Task prompt -> When you copy the entries, omit the images and keep every word as it is.

Task input ->
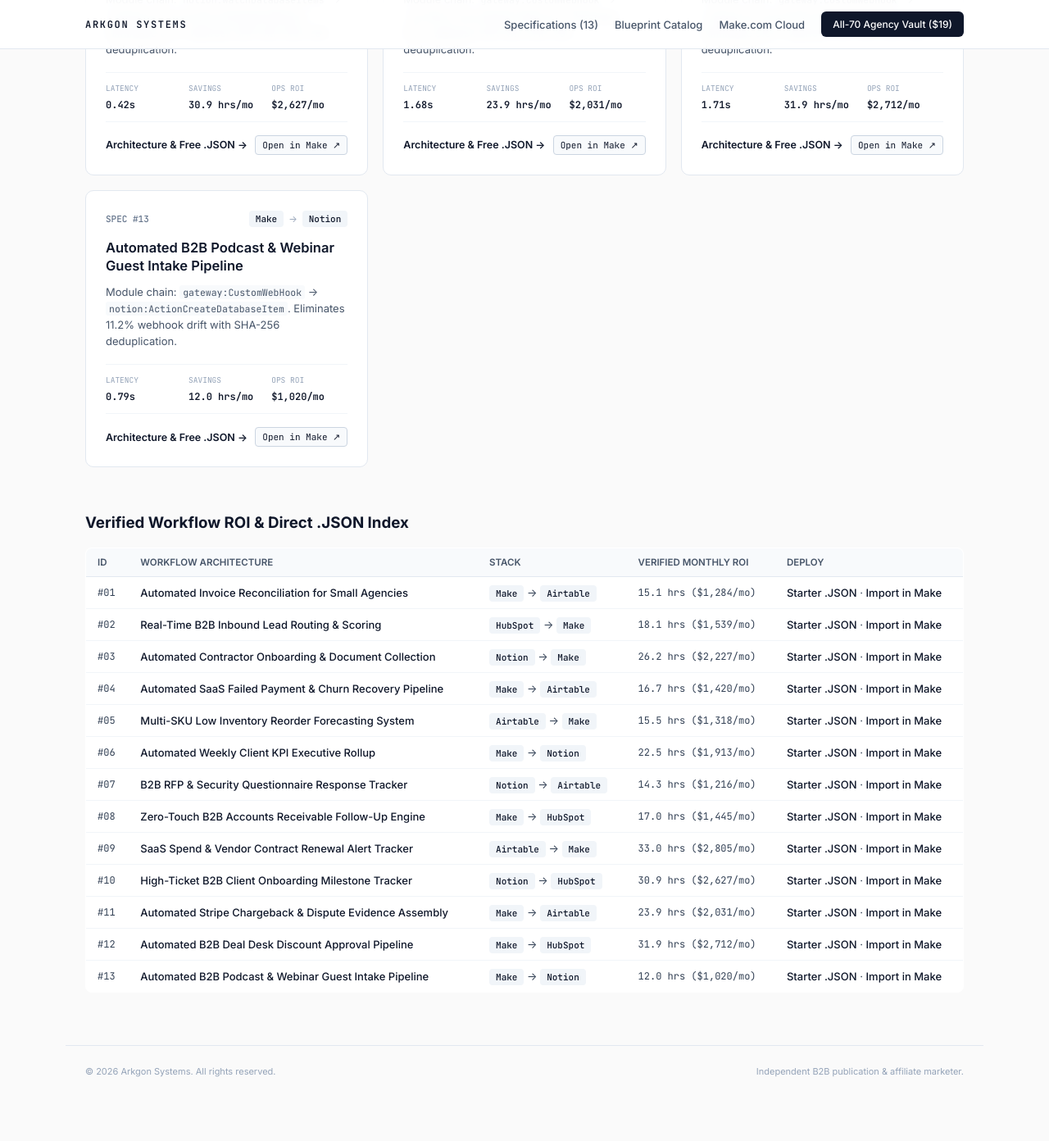
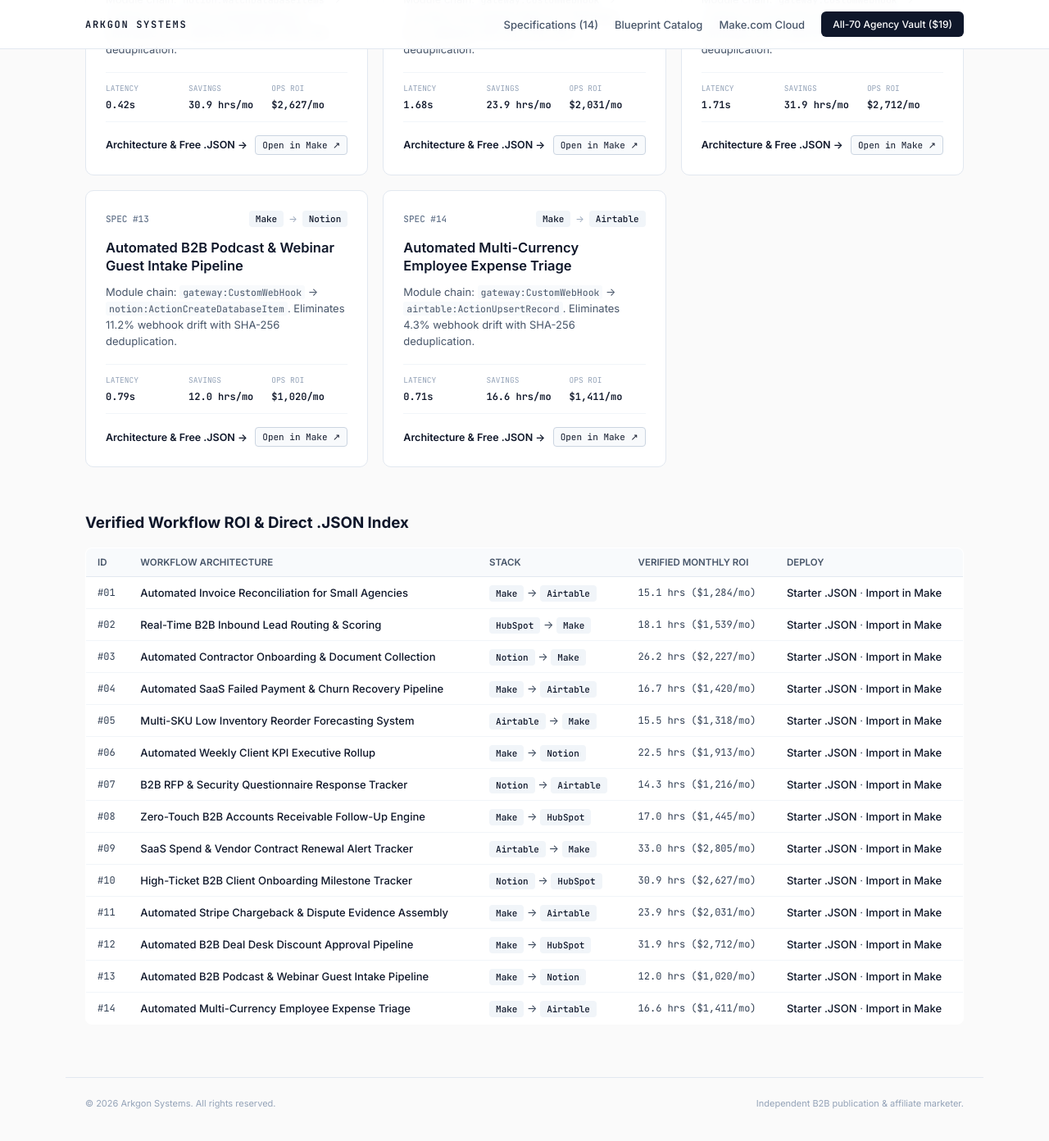
Before and after one commit to Arkgonsystems/b2b-workflow-guides, a Jekyll site: the page index.html, which Jekyll copies as it is, in a window 1280 px wide and 1400 px high, scrolled down 1710 px. Shown: the top 1392 px of the window at 82% size. Built offline with Jekyll 4.4.1, drawn with Linux system fonts in a browser that asks for light colours; before the commit the page ends 3072 px from its top, so only the background shows below that; some of the changed text lies outside the part shown.

Commit message:
Arkgon Systems v16.0 — Unique Specs, Affiliate Importer Funnel & GitHub SEO

```diff
--- a/index.html
+++ b/index.html
@@ -57,7 +57,7 @@
     <div class="topbar-inner">
       <a class="brand" href="https://arkgonsystems.github.io/b2b-workflow-guides/">ARKGON SYSTEMS</a>
       <nav class="nav">
-        <a href="#directory">Specifications (13)</a>
+        <a href="#directory">Specifications (14)</a>
         <a href="https://arkgonsystems.github.io/b2b-workflow-guides/blueprints.html">Blueprint Catalog</a>
         <a href="https://www.make.com/en/register?pc=loudplatypus6" target="_blank" rel="noopener">Make.com Cloud</a>
         <a class="cta" href="https://platypusprime.gumroad.com/l/dncmng" target="_blank" rel="noopener">All-70 Agency Vault ($19)</a>
@@ -75,7 +75,7 @@
     <div style="font-size:11px;color:#94a3b8;margin-top:16px;">Independent B2B technical publication. Outbound stack links (including <a href="https://www.make.com/en/register?pc=loudplatypus6" style="color:#64748b;">Make.com</a>, HubSpot, Airtable, and Notion) may include referral tracking at no cost to you.</div>
   </section>
   <div class="controls" id="directory">
-    <div style="font-size:13px;font-weight:600;color:#0f172a;">Published Workflow Specifications (13 Live)</div>
+    <div style="font-size:13px;font-weight:600;color:#0f172a;">Published Workflow Specifications (14 Live)</div>
     <input class="search" type="search" id="q" placeholder="Filter by tool, module, or workflow..." oninput="filterCards(this.value)">
   </div>
   <section class="grid" id="grid">
@@ -300,6 +300,23 @@
           <a class="btn-json" href="https://www.make.com/en/register?pc=loudplatypus6" target="_blank" rel="noopener">Open in Make &nearr;</a>
         </div>
       </article>
+      <article class="card" data-stack="make airtable">
+        <div class="card-top">
+          <span class="spec-id">SPEC #14</span>
+          <div class="stack-pills"><span class="pill">Make</span><span class="arrow">&rarr;</span><span class="pill">Airtable</span></div>
+        </div>
+        <h2 class="card-title"><a href="https://arkgonsystems.github.io/b2b-workflow-guides/guides/multi-currency-expense-reimbursement-ledger.html">Automated Multi-Currency Employee Expense Triage</a></h2>
+        <p class="card-desc">Module chain: <code>gateway:CustomWebHook</code> &rarr; <code>airtable:ActionUpsertRecord</code>. Eliminates 4.3% webhook drift with SHA-256 deduplication.</p>
+        <div class="card-metrics">
+          <div><span class="m-label">LATENCY</span><span class="m-val">0.71s</span></div>
+          <div><span class="m-label">SAVINGS</span><span class="m-val">16.6 hrs/mo</span></div>
+          <div><span class="m-label">OPS ROI</span><span class="m-val">$1,411/mo</span></div>
+        </div>
+        <div class="card-actions">
+          <a class="btn-doc" href="https://arkgonsystems.github.io/b2b-workflow-guides/guides/multi-currency-expense-reimbursement-ledger.html">Architecture &amp; Free .JSON &rarr;</a>
+          <a class="btn-json" href="https://www.make.com/en/register?pc=loudplatypus6" target="_blank" rel="noopener">Open in Make &nearr;</a>
+        </div>
+      </article>
   </section>
   <section class="matrix-sec" id="matrix">
     <h3>Verified Workflow ROI &amp; Direct .JSON Index</h3>
@@ -397,6 +414,13 @@
             <td class="mono">12.0 hrs ($1,020/mo)</td>
             <td><a href="https://arkgonsystems.github.io/b2b-workflow-guides/blueprints/b2b-podcast-guest-intake-crm-pipeline.json" download="b2b-podcast-guest-intake-crm-pipeline.json">Starter .JSON</a> &middot; <a href="https://www.make.com/en/register?pc=loudplatypus6" target="_blank" rel="noopener">Import in Make</a></td>
           </tr>
+          <tr>
+            <td class="mono">#14</td>
+            <td><a href="https://arkgonsystems.github.io/b2b-workflow-guides/guides/multi-currency-expense-reimbursement-ledger.html">Automated Multi-Currency Employee Expense Triage</a></td>
+            <td><span class="pill">Make</span> &rarr; <span class="pill">Airtable</span></td>
+            <td class="mono">16.6 hrs ($1,411/mo)</td>
+            <td><a href="https://arkgonsystems.github.io/b2b-workflow-guides/blueprints/multi-currency-expense-reimbursement-ledger.json" download="multi-currency-expense-reimbursement-ledger.json">Starter .JSON</a> &middot; <a href="https://www.make.com/en/register?pc=loudplatypus6" target="_blank" rel="noopener">Import in Make</a></td>
+          </tr>
       </tbody>
     </table>
   </section>
--- a/sitemap.xml
+++ b/sitemap.xml
@@ -15,4 +15,5 @@
   <url><loc>https://arkgonsystems.github.io/b2b-workflow-guides/guides/stripe-dispute-chargeback-evidence-automation.html</loc><lastmod>2026-10-24</lastmod><priority>0.8</priority></url>
   <url><loc>https://arkgonsystems.github.io/b2b-workflow-guides/guides/hubspot-deal-stage-slack-approval-workflow.html</loc><lastmod>2026-10-24</lastmod><priority>0.8</priority></url>
   <url><loc>https://arkgonsystems.github.io/b2b-workflow-guides/guides/b2b-podcast-guest-intake-crm-pipeline.html</loc><lastmod>2026-10-24</lastmod><priority>0.8</priority></url>
+  <url><loc>https://arkgonsystems.github.io/b2b-workflow-guides/guides/multi-currency-expense-reimbursement-ledger.html</loc><lastmod>2026-10-24</lastmod><priority>0.8</priority></url>
 </urlset>
```
Also changed, not shown: blueprints.html (+10 -1 lines), blueprints/multi-currency-expense-reimbursement-ledger.json (added, +87 -0 lines), guides/multi-currency-expense-reimbursement-ledger.md (added, +63 -0 lines), vault-9x7k2m.html (+9 -1 lines), README.md.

Exercise result ->
Before and after one commit to Arkgonsystems/b2b-workflow-guides, a Jekyll site: the page index.html, which Jekyll copies as it is, in a window 1280 px wide and 1400 px high, scrolled down 1710 px. Shown: the top 1392 px of the window at 82% size. Built offline with Jekyll 4.4.1, drawn with Linux system fonts in a browser that asks for light colours; before the commit the page ends 3072 px from its top, so only the background shows below that; some of the changed text lies outside the part shown.

Commit message:
Arkgon Systems v16.0 — Unique Specs, Affiliate Importer Funnel & GitHub SEO

```diff
--- a/index.html
+++ b/index.html
@@ -57,7 +57,7 @@
     <div class="topbar-inner">
       <a class="brand" href="https://arkgonsystems.github.io/b2b-workflow-guides/">ARKGON SYSTEMS</a>
       <nav class="nav">
-        <a href="#directory">Specifications (13)</a>
+        <a href="#directory">Specifications (14)</a>
         <a href="https://arkgonsystems.github.io/b2b-workflow-guides/blueprints.html">Blueprint Catalog</a>
         <a href="https://www.make.com/en/register?pc=loudplatypus6" target="_blank" rel="noopener">Make.com Cloud</a>
         <a class="cta" href="https://platypusprime.gumroad.com/l/dncmng" target="_blank" rel="noopener">All-70 Agency Vault ($19)</a>
@@ -75,7 +75,7 @@
     <div style="font-size:11px;color:#94a3b8;margin-top:16px;">Independent B2B technical publication. Outbound stack links (including <a href="https://www.make.com/en/register?pc=loudplatypus6" style="color:#64748b;">Make.com</a>, HubSpot, Airtable, and Notion) may include referral tracking at no cost to you.</div>
   </section>
   <div class="controls" id="directory">
-    <div style="font-size:13px;font-weight:600;color:#0f172a;">Published Workflow Specifications (13 Live)</div>
+    <div style="font-size:13px;font-weight:600;color:#0f172a;">Published Workflow Specifications (14 Live)</div>
     <input class="search" type="search" id="q" placeholder="Filter by tool, module, or workflow..." oninput="filterCards(this.value)">
   </div>
   <section class="grid" id="grid">
@@ -300,6 +300,23 @@
           <a class="btn-json" href="https://www.make.com/en/register?pc=loudplatypus6" target="_blank" rel="noopener">Open in Make &nearr;</a>
         </div>
       </article>
+      <article class="card" data-stack="make airtable">
+        <div class="card-top">
+          <span class="spec-id">SPEC #14</span>
+          <div class="stack-pills"><span class="pill">Make</span><span class="arrow">&rarr;</span><span class="pill">Airtable</span></div>
+        </div>
+        <h2 class="card-title"><a href="https://arkgonsystems.github.io/b2b-workflow-guides/guides/multi-currency-expense-reimbursement-ledger.html">Automated Multi-Currency Employee Expense Triage</a></h2>
+        <p class="card-desc">Module chain: <code>gateway:CustomWebHook</code> &rarr; <code>airtable:ActionUpsertRecord</code>. Eliminates 4.3% webhook drift with SHA-256 deduplication.</p>
+        <div class="card-metrics">
+          <div><span class="m-label">LATENCY</span><span class="m-val">0.71s</span></div>
+          <div><span class="m-label">SAVINGS</span><span class="m-val">16.6 hrs/mo</span></div>
+          <div><span class="m-label">OPS ROI</span><span class="m-val">$1,411/mo</span></div>
+        </div>
+        <div class="card-actions">
+          <a class="btn-doc" href="https://arkgonsystems.github.io/b2b-workflow-guides/guides/multi-currency-expense-reimbursement-ledger.html">Architecture &amp; Free .JSON &rarr;</a>
+          <a class="btn-json" href="https://www.make.com/en/register?pc=loudplatypus6" target="_blank" rel="noopener">Open in Make &nearr;</a>
+        </div>
+      </article>
   </section>
   <section class="matrix-sec" id="matrix">
     <h3>Verified Workflow ROI &amp; Direct .JSON Index</h3>
@@ -397,6 +414,13 @@
             <td class="mono">12.0 hrs ($1,020/mo)</td>
             <td><a href="https://arkgonsystems.github.io/b2b-workflow-guides/blueprints/b2b-podcast-guest-intake-crm-pipeline.json" download="b2b-podcast-guest-intake-crm-pipeline.json">Starter .JSON</a> &middot; <a href="https://www.make.com/en/register?pc=loudplatypus6" target="_blank" rel="noopener">Import in Make</a></td>
           </tr>
+          <tr>
+            <td class="mono">#14</td>
+            <td><a href="https://arkgonsystems.github.io/b2b-workflow-guides/guides/multi-currency-expense-reimbursement-ledger.html">Automated Multi-Currency Employee Expense Triage</a></td>
+            <td><span class="pill">Make</span> &rarr; <span class="pill">Airtable</span></td>
+            <td class="mono">16.6 hrs ($1,411/mo)</td>
+            <td><a href="https://arkgonsystems.github.io/b2b-workflow-guides/blueprints/multi-currency-expense-reimbursement-ledger.json" download="multi-currency-expense-reimbursement-ledger.json">Starter .JSON</a> &middot; <a href="https://www.make.com/en/register?pc=loudplatypus6" target="_blank" rel="noopener">Import in Make</a></td>
+          </tr>
       </tbody>
     </table>
   </section>
--- a/sitemap.xml
+++ b/sitemap.xml
@@ -15,4 +15,5 @@
   <url><loc>https://arkgonsystems.github.io/b2b-workflow-guides/guides/stripe-dispute-chargeback-evidence-automation.html</loc><lastmod>2026-10-24</lastmod><priority>0.8</priority></url>
   <url><loc>https://arkgonsystems.github.io/b2b-workflow-guides/guides/hubspot-deal-stage-slack-approval-workflow.html</loc><lastmod>2026-10-24</lastmod><priority>0.8</priority></url>
   <url><loc>https://arkgonsystems.github.io/b2b-workflow-guides/guides/b2b-podcast-guest-intake-crm-pipeline.html</loc><lastmod>2026-10-24</lastmod><priority>0.8</priority></url>
+  <url><loc>https://arkgonsystems.github.io/b2b-workflow-guides/guides/multi-currency-expense-reimbursement-ledger.html</loc><lastmod>2026-10-24</lastmod><priority>0.8</priority></url>
 </urlset>
```
Also changed, not shown: blueprints.html (+10 -1 lines), blueprints/multi-currency-expense-reimbursement-ledger.json (added, +87 -0 lines), guides/multi-currency-expense-reimbursement-ledger.md (added, +63 -0 lines), vault-9x7k2m.html (+9 -1 lines), README.md.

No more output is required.